::: Data to process :::

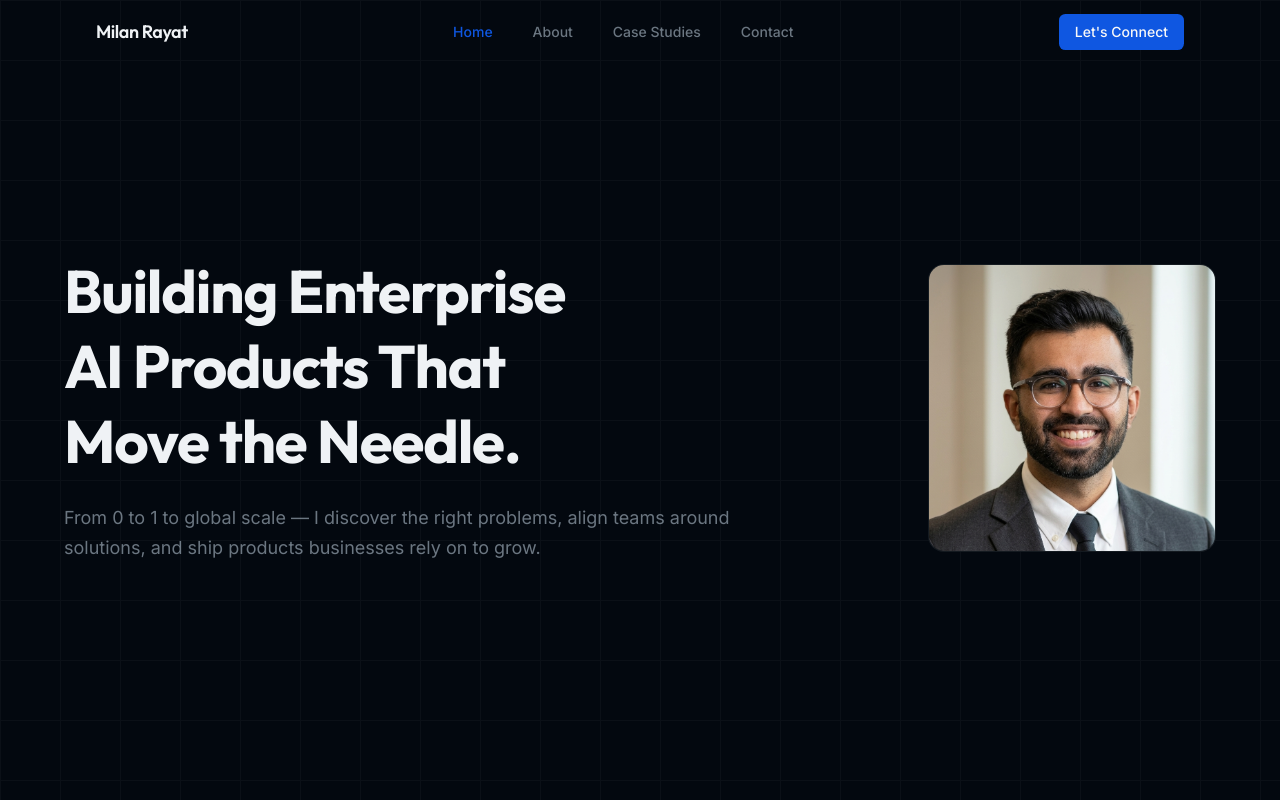
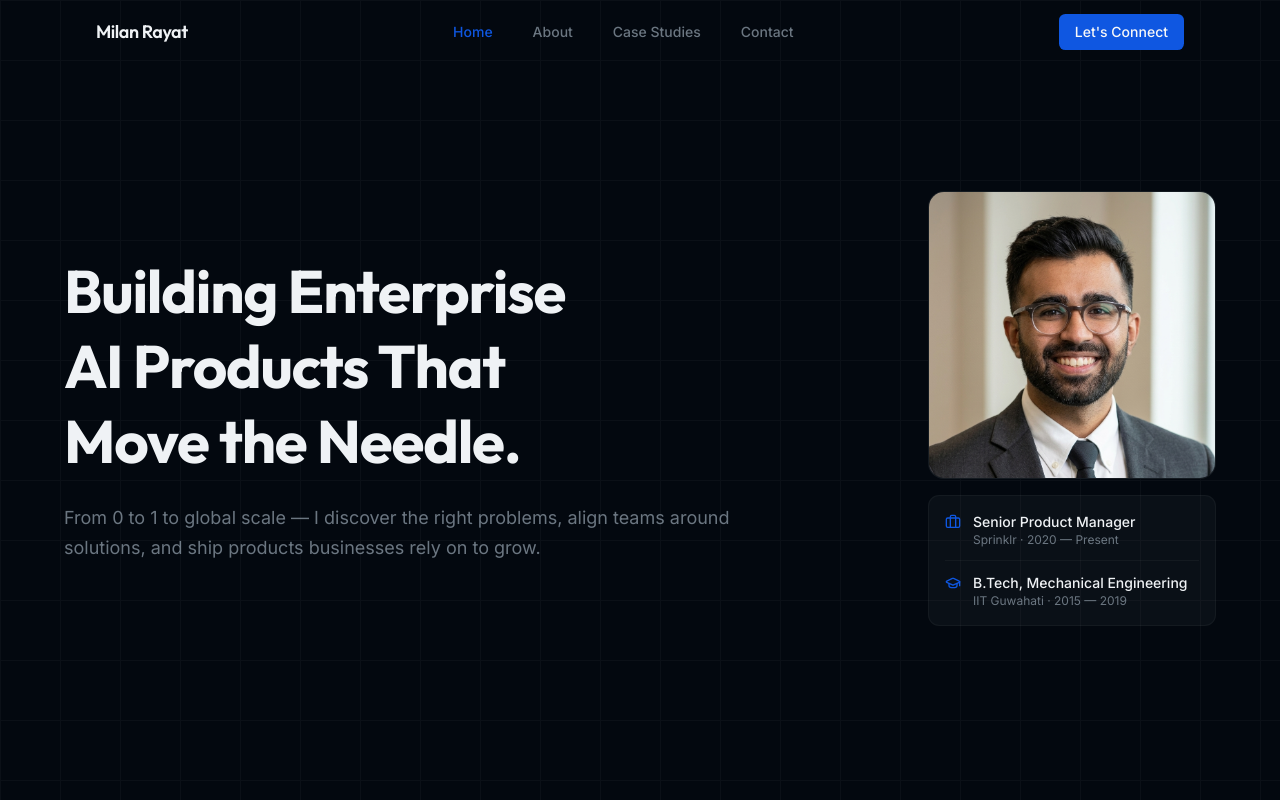
Before and after one commit to milanrayat/milan.rayat, a Next.js app: page / in a window 1280 px wide. Shown: the top 800 px of the page. Built offline with nearby package versions, Linux system fonts and the light colour scheme.

Commit message:
Add work experience and education snapshot card under hero photo

```diff
--- a/app/page.tsx
+++ b/app/page.tsx
@@ -1,6 +1,6 @@
 import Image from 'next/image'
 import Link from 'next/link'
-import { ArrowRight, Mail, ExternalLink, Calendar } from 'lucide-react'
+import { ArrowRight, Mail, ExternalLink, Calendar, Briefcase, GraduationCap } from 'lucide-react'
 import { Navbar } from '@/components/navbar'
 import { Footer } from '@/components/footer'
 import { MetricCard } from '@/components/metric-card'
@@ -121,7 +121,7 @@ export default async function HomePage() {
               </div>
 
               {/* Headshot */}
-              <div className="lg:col-span-4 flex justify-center lg:justify-end">
+              <div className="lg:col-span-4 flex flex-col items-center lg:items-end gap-4">
                 <div className="relative w-64 h-64 lg:w-72 lg:h-72 rounded-2xl overflow-hidden border border-border/50 bg-card">
                   <Image
                     src="/milan-rayat.png"
@@ -130,6 +130,25 @@ export default async function HomePage() {
                     className="object-cover"
                     priority
                   />
+                </div>
+
+                {/* Snapshot: experience + education */}
+                <div className="w-64 lg:w-72 rounded-xl border border-border/50 bg-card p-4 flex flex-col gap-3">
+                  <div className="flex items-start gap-3">
+                    <Briefcase size={16} className="text-accent mt-0.5 shrink-0" aria-hidden="true" />
+                    <div>
+                      <p className="text-sm font-medium text-foreground">Senior Product Manager</p>
+                      <p className="text-xs text-muted-foreground">Sprinklr &middot; 2020 — Present</p>
+                    </div>
+                  </div>
+                  <div className="h-px bg-border/50" aria-hidden="true" />
+                  <div className="flex items-start gap-3">
+                    <GraduationCap size={16} className="text-accent mt-0.5 shrink-0" aria-hidden="true" />
+                    <div>
+                      <p className="text-sm font-medium text-foreground">B.Tech, Mechanical Engineering</p>
+                      <p className="text-xs text-muted-foreground">IIT Guwahati &middot; 2015 — 2019</p>
+                    </div>
+                  </div>
                 </div>
               </div>
             </div>
```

:::

- **Problem to solve**:
Search the entries above for the word "border" and copy each line where it appears.

- **Your solution**:
                 <div className="relative w-64 h-64 lg:w-72 lg:h-72 rounded-2xl overflow-hidden border border-border/50 bg-card">
+                <div className="w-64 lg:w-72 rounded-xl border border-border/50 bg-card p-4 flex flex-col gap-3">
+                  <div className="h-px bg-border/50" aria-hidden="true" />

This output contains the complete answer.